Jesus and Crossan (Part II)

This is the second part of a two post-series looking at John D. Crossan’s view of the Historical Jesus as outlined in Jesus: A Revolutionary Biography.

jesus_catacombKey for understanding Crossan’s perspective on the historical Jesus is his understanding of Jesus as a Mediterranean Jewish Peasant.[13] In Crossan’s view, this understanding points to Jesus as a religious, social, ideological, and borderline political revolutionary who defied social norms and practiced “a shared egalitarianism of spiritual (healing) and material (eating) resources.”[14] Connecting Jesus with John the Baptist, and a form of Jewish eschatological thinking, Crossan suggests that perhaps the best approach to understanding and interpreting the historical Jesus would be through the lens of an Ancient Mediterranean Jewish Cynic.[15] For Crossan, such an understanding would explain textual traditions of both calls to poverty, social radicalism, commensality, freedom, kingdom language, and talk of followers as royalty.[16] Only with such an understanding, Crossan argues, can we really understand the methods and message of the truly historical Jesus. Continue reading

Jesus and Crossan (Part I)

Around Easter, various theories about the life, death, and (non) resurrection of Jesus tend to find their way onto various media outlets. Sometimes these theories are outlandish and little more than attempts at attention; other times claims about Jesus come from more respectable sources. In today’s and tomorrow’s posts, I examine one of the more respectable voices on the Historical Jesus (though a voice I often disagree with): John Dominic Crossan and his book Jesus: A Revolutionary Biography.
John Dominic Crossan

John Dominic Crossan

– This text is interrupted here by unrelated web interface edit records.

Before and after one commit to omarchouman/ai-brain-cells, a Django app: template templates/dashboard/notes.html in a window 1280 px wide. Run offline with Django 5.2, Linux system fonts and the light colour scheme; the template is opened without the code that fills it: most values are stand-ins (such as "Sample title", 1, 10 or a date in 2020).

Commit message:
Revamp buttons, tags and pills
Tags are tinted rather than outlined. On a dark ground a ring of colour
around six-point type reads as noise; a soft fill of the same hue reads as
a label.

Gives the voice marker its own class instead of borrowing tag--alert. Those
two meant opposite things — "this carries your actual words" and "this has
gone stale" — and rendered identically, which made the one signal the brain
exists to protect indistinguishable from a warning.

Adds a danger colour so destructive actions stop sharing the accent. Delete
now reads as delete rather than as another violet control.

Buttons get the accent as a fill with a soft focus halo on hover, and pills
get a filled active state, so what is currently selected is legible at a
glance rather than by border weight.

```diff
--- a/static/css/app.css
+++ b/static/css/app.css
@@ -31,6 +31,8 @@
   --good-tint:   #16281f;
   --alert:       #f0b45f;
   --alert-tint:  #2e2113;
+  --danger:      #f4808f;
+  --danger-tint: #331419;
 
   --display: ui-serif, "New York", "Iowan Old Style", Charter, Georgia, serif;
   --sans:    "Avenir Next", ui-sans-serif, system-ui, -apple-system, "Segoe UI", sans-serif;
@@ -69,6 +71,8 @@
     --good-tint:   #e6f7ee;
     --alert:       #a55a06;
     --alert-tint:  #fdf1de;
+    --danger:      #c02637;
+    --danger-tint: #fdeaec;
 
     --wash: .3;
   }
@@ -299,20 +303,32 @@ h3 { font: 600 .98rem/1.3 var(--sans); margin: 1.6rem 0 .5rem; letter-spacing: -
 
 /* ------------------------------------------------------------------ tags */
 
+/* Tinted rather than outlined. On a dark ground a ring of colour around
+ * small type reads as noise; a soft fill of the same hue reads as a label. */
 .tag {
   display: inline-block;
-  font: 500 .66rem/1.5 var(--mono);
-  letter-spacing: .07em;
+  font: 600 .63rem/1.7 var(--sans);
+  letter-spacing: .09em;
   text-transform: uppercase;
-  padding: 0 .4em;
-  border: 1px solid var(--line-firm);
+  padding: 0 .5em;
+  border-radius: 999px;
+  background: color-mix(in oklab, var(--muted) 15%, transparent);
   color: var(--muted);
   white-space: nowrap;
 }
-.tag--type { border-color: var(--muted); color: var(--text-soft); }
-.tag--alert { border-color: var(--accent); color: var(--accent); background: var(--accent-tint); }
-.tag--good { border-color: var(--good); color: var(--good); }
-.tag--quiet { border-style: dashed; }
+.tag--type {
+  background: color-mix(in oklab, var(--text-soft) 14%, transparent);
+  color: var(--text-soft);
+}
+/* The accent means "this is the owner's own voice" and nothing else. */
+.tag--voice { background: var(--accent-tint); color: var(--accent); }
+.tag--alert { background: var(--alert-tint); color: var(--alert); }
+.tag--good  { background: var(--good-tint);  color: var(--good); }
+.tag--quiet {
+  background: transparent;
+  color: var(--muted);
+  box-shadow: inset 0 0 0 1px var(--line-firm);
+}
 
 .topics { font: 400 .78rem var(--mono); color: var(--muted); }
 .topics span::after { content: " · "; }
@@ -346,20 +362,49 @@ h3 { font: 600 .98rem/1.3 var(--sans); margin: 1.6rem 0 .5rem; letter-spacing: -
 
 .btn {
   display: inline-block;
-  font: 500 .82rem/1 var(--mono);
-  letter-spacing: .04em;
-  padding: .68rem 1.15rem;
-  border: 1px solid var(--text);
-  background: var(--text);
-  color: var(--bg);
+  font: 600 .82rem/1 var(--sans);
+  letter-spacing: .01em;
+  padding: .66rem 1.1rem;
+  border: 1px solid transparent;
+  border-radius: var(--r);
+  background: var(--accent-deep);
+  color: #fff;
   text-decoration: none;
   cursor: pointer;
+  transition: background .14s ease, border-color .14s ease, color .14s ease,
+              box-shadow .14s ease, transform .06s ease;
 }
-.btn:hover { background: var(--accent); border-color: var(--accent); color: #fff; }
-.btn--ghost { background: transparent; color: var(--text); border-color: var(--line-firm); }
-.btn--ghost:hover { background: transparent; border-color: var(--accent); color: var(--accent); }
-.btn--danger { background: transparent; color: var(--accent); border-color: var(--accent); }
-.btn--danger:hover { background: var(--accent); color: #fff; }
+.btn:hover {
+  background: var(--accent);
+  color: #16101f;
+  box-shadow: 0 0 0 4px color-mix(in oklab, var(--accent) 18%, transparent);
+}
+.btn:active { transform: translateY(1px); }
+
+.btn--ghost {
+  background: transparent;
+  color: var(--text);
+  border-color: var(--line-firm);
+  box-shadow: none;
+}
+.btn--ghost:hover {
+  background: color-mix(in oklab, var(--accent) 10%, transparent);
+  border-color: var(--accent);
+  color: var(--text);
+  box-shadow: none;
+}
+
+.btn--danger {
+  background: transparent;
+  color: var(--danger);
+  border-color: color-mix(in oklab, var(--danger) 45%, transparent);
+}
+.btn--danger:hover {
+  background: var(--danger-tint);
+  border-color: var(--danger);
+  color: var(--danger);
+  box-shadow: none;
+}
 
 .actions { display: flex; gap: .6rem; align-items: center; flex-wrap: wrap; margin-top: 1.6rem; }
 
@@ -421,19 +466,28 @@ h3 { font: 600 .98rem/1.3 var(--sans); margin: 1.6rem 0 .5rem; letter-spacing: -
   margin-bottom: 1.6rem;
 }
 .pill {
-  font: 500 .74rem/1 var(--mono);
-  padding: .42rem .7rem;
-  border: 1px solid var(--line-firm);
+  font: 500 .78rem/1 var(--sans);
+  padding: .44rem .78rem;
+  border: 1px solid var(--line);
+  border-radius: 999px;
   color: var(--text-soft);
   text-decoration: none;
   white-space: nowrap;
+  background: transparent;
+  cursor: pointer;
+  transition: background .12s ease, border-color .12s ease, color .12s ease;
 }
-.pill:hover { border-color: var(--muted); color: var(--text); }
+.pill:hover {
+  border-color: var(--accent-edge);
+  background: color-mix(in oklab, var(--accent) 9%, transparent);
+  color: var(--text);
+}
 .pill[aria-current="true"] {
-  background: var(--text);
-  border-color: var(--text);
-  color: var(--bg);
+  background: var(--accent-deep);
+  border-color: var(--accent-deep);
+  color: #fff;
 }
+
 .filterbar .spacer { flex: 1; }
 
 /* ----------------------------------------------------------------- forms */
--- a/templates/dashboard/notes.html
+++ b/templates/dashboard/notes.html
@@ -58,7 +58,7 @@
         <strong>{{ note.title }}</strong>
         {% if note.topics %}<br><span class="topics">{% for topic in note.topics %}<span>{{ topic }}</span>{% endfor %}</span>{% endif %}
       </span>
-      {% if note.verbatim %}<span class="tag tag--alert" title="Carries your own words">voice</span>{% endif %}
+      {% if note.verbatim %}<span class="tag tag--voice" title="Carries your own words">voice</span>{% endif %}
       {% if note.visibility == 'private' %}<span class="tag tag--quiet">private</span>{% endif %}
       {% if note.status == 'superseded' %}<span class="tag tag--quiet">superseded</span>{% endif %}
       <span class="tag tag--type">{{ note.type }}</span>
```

In Jesus: A Revolutionary Biography, scholar John Dominic Crossan presents his reconstruction of the historical Jesus. Citing the fourfold accounts of the canonical gospels as presenting a problem for the Christian tradition when trying to determine the historical narrative of Jesus’ life,[1] Crossan endeavors to make use of historical-critical methodology in determining the true narrative, words, and actions of the historical Jesus. Considering the cross-cultural anthropology, Greco-Roman and Jewish history, and literary and textual considerations of canonical and non-canonical material,[2] Crossan seeks to find accounts that fits the known historical record, cultural expectations, and presents material unique enough to demonstrate the life of Jesus of Nazareth. Crossan operates with a set of presuppositions that some may find difficult to accept, such as his philosophical naturalism on some points. Overall however, Jesus: A Revolutionary Biography presents a narrative of the life of Jesus that, given the materials and criteria used by Crossan, presents a problematic image of the historical Jesus. Continue reading

Book Review: Jesus: A Revolutionary Biography (Crossan)

Jesus - A Revolutionary BiographyIn Jesus: A Revolutionary Biography, John Dominic Crossan writes what he calls a “startling account of what we can know about the life of Jesus.” [1] Crossan, who currently holds a Professor Emeritus of Religious Studies position at DePaul University in Chicago, was co-chair of the Jesus Seminar from 1985 until 1996, and has written over twenty-five books on the historical Jesus and early Christianity. [2] Written for a popular audience, Jesus portrays Crossan’s personal “reconstruction of the historical Jesus derived from twenty-five years of scholarly research.” [3] In this work Crossan seeks to outline the life of the historical Jesus that he believes lay beneath the canonical Gospel accounts in a manner as accurate and intellectually honest as possible. [4] Upon reading this book, the reader will see that Crossan has assembled a variety of interpretations that, when combined with his theological and philosophical presuppositions and understanding of the canonical Gospel narratives, makes for a potentially persuasive and fairly historical narrative of the life of the historical Jesus.

As a part of the Jesus Seminar, Crossan’s name understandably carries with it a certain stigma in certain circles of theology and education. It must be noted that this review attempts to digest and comment upon this particular work from an academic and literary perspective. This review will not provide exegesis of Crossan’s theological or philosophical assumptions and considerations, but will only comment upon the coherency of his arguments as presented in a book intended for popular consumption.[5] Of primary concern for this review will be considering its purposefulness and adherence to such general guidelines of any introductory study of the Gospels, such as those presented by Mark Allan Powell in his work, The Fortress Introduction to the Gospels.[6] Continue reading